Without changing livestock operations, l have serious doubts that substantive wolf recovery across the landscape can or will occur. Unless livestock are removed from a large part of the land base (such as eliminating them from all public lands) or at a minimum demanding a change in the way livestock operations are conducted, I find it difficult to imagine a future where wolves are commonplace across the country. Currently livestock producers are externalizing one of the real costs of their operations - preventing predator opportunity. This cost is being borne by the rest of us that want wolves, and more importantly, upon the land that needs and requires that we restore wolf predation as a major evolutionary force.

We may need to rethink wolf restoration. The wolf is a highly adaptive animal. The assumption that they require wilderness is false. They have been relegated to these areas because humans have refused to change their behavior to allow for wolf coexistence. Indeed, wolves survive fairly well in close proximity to humans in Europe and elsewhere. Give them some protection from persecution; as long as there is sufficient prey, they can live among us.

Indeed, I think wolf recovery might be more successful if we focused more on bringing wolves back to the edges of our cities rather than putting them among rural communities.
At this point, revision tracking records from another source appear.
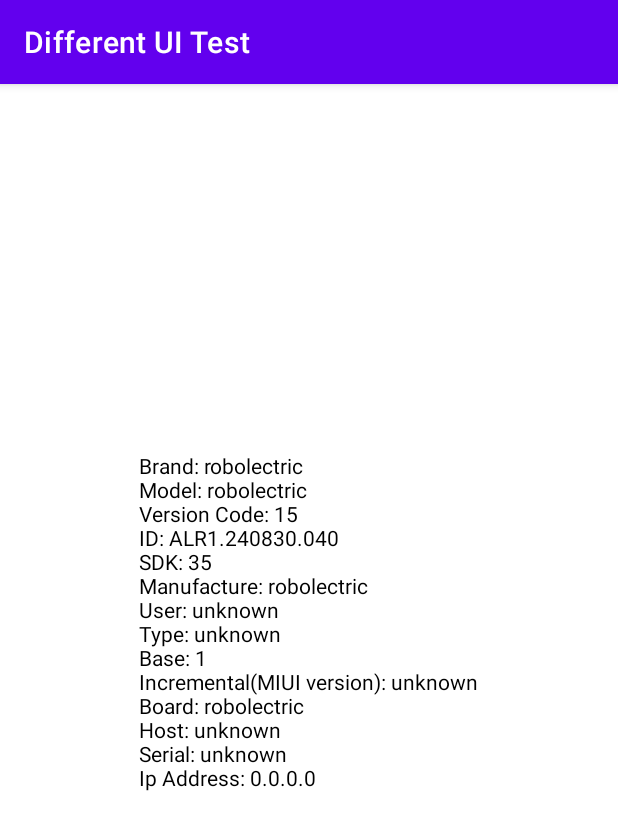
After one commit to TanvirIslam47/differentUiTest, an Android app: the DeviceActivity screen opened directly, with no data from a screen before it, on a phone screen of 412 x 824 dp. The commit adds this screen. Shown: the top 830 px of the screen. Run offline under Robolectric (Android 15) with nearby library versions, the phone set to English and light mode, and no system bars.

Commit message:
device info

```diff
--- /dev/null
+++ b/app/src/main/java/com/example/differentuitest/DeviceActivity.java
@@ -0,0 +1,111 @@
+package com.example.differentuitest;
+
+import androidx.annotation.NonNull;
+import androidx.annotation.RequiresApi;
+import androidx.appcompat.app.AppCompatActivity;
+import androidx.core.app.ActivityCompat;
+import androidx.core.content.ContextCompat;
+
+import android.Manifest;
+import android.annotation.SuppressLint;
+import android.content.Context;
+import android.content.pm.PackageManager;
+import android.net.wifi.WifiManager;
+import android.os.Build;
+import android.os.Bundle;
+import android.provider.Settings;
+import android.telephony.TelephonyManager;
+import android.text.format.Formatter;
+import android.widget.TextView;
+
+import static android.Manifest.permission.READ_PHONE_NUMBERS;
+import static android.Manifest.permission.READ_PHONE_STATE;
+import static android.Manifest.permission.READ_SMS;
+
+public class DeviceActivity extends AppCompatActivity {
+    TextView displayInfo;
+    private static final int PERMISSION_REQUEST_CODE = 100;
+    TextView textView;
+    TelephonyManager telephonyManager;
+
+    @RequiresApi(api = Build.VERSION_CODES.P)
+    @Override
+    protected void onCreate(Bundle savedInstanceState) {
+        super.onCreate(savedInstanceState);
+        setContentView(R.layout.activity_device);
+
+        displayInfo = findViewById(R.id.displayInfoTvId);
+        textView = findViewById(R.id.tvId);
+        displayInfo.setText(getSystemDetail());
+
+    }
+
+    @RequiresApi(api = Build.VERSION_CODES.O)
+    @SuppressLint("MissingPermission")
+    private String getSystemDetail() {
+
+//        Context context = requireContext().getApplicationContext();
+        WifiManager wm = (WifiManager) getApplicationContext().getSystemService(Context.WIFI_SERVICE);
+
+        telephonyManager = (TelephonyManager) this.getSystemService(Context.TELEPHONY_SERVICE);
+        if (ActivityCompat.checkSelfPermission(this, READ_SMS) != PackageManager.PERMISSION_GRANTED &&
+                ActivityCompat.checkSelfPermission(this, READ_PHONE_NUMBERS) != PackageManager.PERMISSION_GRANTED &&
+                ActivityCompat.checkSelfPermission(this, READ_PHONE_STATE) != PackageManager.PERMISSION_GRANTED) {
+            ActivityCompat.requestPermissions(this, new String[]{READ_SMS, READ_PHONE_NUMBERS, READ_PHONE_STATE}, PERMISSION_REQUEST_CODE);
+        } else {
+//            textView.setText(""+telephonyManager.getSimSerialNumber());
+            textView.setText(telephonyManager.getImei());
+            String phn = (""+telephonyManager.getSimSerialNumber());
+        }
+
+//        // device Id
+//        deviceId_str = telephonyManager.getDeviceId();
+//        // software version
+//        softwareVersion_str = telephonyManager.getDeviceSoftwareVersion();
+//        // serial number
+//        simSerialNo = telephonyManager.getSimSerialNumber();
+//        //voice mail number
+//        voicemailNumer_str = telephonyManager.getVoiceMailNumber();
+//        // sim operator name
+//        sim_operator_Name= telephonyManager.getSimOperatorName();
+
+        return  "Brand: "+Build.BRAND+"\n"
+                +"Model: "+Build.MODEL+"\n"
+//                +"DeviceId: "+ Settings.Secure.getString(contentResolver, Settings.Secure.ANDROID_ID)+"\n"
+                +"Version Code: "+Build.VERSION.RELEASE+"\n"
+                +"ID: "+Build.ID+"\n"
+                +"SDK: "+Build.VERSION.SDK_INT+"\n"
+                +"Manufacture: "+Build.MANUFACTURER+"\n"
+                +"User: "+Build.USER+"\n"
+                +"Type: "+Build.TYPE+"\n"
+                +"Base: "+Build.VERSION_CODES.BASE+"\n"
+                +"Incremental(MIUI version): "+Build.VERSION.INCREMENTAL+"\n"
+                +"Board: "+Build.BOARD+"\n"
+                +"Host: "+Build.HOST+"\n"
+                +"Serial: "+Build.SERIAL+"\n"
+                +"Ip Address: "+ Formatter.formatIpAddress(wm.getConnectionInfo().getIpAddress())+"\n"
+                +"\n";
+
+    }
+
+    @SuppressLint("MissingPermission")
+    @RequiresApi(api = Build.VERSION_CODES.P)
+    @Override
+    public void onRequestPermissionsResult(int requestCode, @NonNull String[] permissions, @NonNull int[] grantResults) {
+        super.onRequestPermissionsResult(requestCode, permissions, grantResults);
+        switch (requestCode) {
+            case PERMISSION_REQUEST_CODE:
+                if (ActivityCompat.checkSelfPermission(this, Manifest.permission.READ_SMS) !=
+                        PackageManager.PERMISSION_GRANTED && ActivityCompat.checkSelfPermission(this,
+                        Manifest.permission.READ_PHONE_NUMBERS) != PackageManager.PERMISSION_GRANTED &&
+                        ActivityCompat.checkSelfPermission(this, Manifest.permission.READ_PHONE_STATE) !=
+                                PackageManager.PERMISSION_GRANTED) {
+                    return;
+                } else {
+//                    textView.setText(""+telephonyManager.getSimSerialNumber());
+                    textView.setText(telephonyManager.getImei());
+                }
+        }
+    }
+
+}
--- /dev/null
+++ b/app/src/main/res/layout/activity_device.xml
@@ -0,0 +1,24 @@
+<?xml version="1.0" encoding="utf-8"?>
+<LinearLayout xmlns:android="http://schemas.android.com/apk/res/android"
+    xmlns:app="http://schemas.android.com/apk/res-auto"
+    xmlns:tools="http://schemas.android.com/tools"
+    android:layout_width="match_parent"
+    android:layout_height="match_parent"
+    android:gravity="center"
+    android:orientation="vertical"
+    tools:context=".DeviceActivity">
+
+    <TextView
+        android:id="@+id/displayInfoTvId"
+        android:layout_width="wrap_content"
+        android:layout_height="wrap_content"
+        android:textColor="@color/black"
+        android:textSize="14sp"/>
+    <TextView
+        android:id="@+id/tvId"
+        android:layout_width="wrap_content"
+        android:layout_height="wrap_content"
+        android:textColor="@color/black"
+        android:textSize="14sp"/>
+
+</LinearLayout>
```
Also changed, not shown: app/src/debug/res/values/google_maps_api.xml (added, +24 -0 lines), app/src/main/AndroidManifest.xml (+7 -1 lines), app/src/main/java/com/example/differentuitest/MainActivity.java (+16 -1 lines), app/src/main/java/com/example/differentuitest/MapsActivity.java (added, +235 -0 lines), app/src/main/res/layout/activity_main.xml (+20 -0 lines), app/src/main/res/layout/activity_maps.xml (added, +26 -0 lines), 1 other file.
After all there is far more support for wolves hence tolerance among urban dwellers than among rural residents. I'm not suggesting that wolves be placed in Central Park, but within a reasonable distance of our major urban areas there is an abundance of prey, and enough woodlands and forest to provide some habitat fragmented though it may be. I believe wolves might prosper better in western Massachusetts than in northern Maine. Right now in Massachusetts, there are few farms, and deer are so plentiful that hunters can kill a dozen or more a year.

Similar situations exist in many other parts of the country. They may well do better in southern New York than in the Adirondacks. Maybe they should be restored to the national forest lands outside of Portland and Denver rather than in the "wilder" parts of these states like Oregon's Blue Mountains or Colorado's San Juan Mountains. The real factor that seems to determine wolf success is not roads per square mile, but rednecks/cows per square mile. With few farms and ranches, and fewer rednecks, maybe wolves will experience a higher survival rate in our more urbanized regions than they do now in rural areas. Give wolves half a chance, and we can restore them as a major evolutionary force but only if we are willing to challenge the assumptions and attitudes that are jeopardizing wolf recovery today. If we are going to recover the wolf, we need to learn how to live with the wolf, not merely relegate it to a few "reservations" we call national parks.

George Wuerthner is a writer, photographer and biologist living in Eugene, Oregon.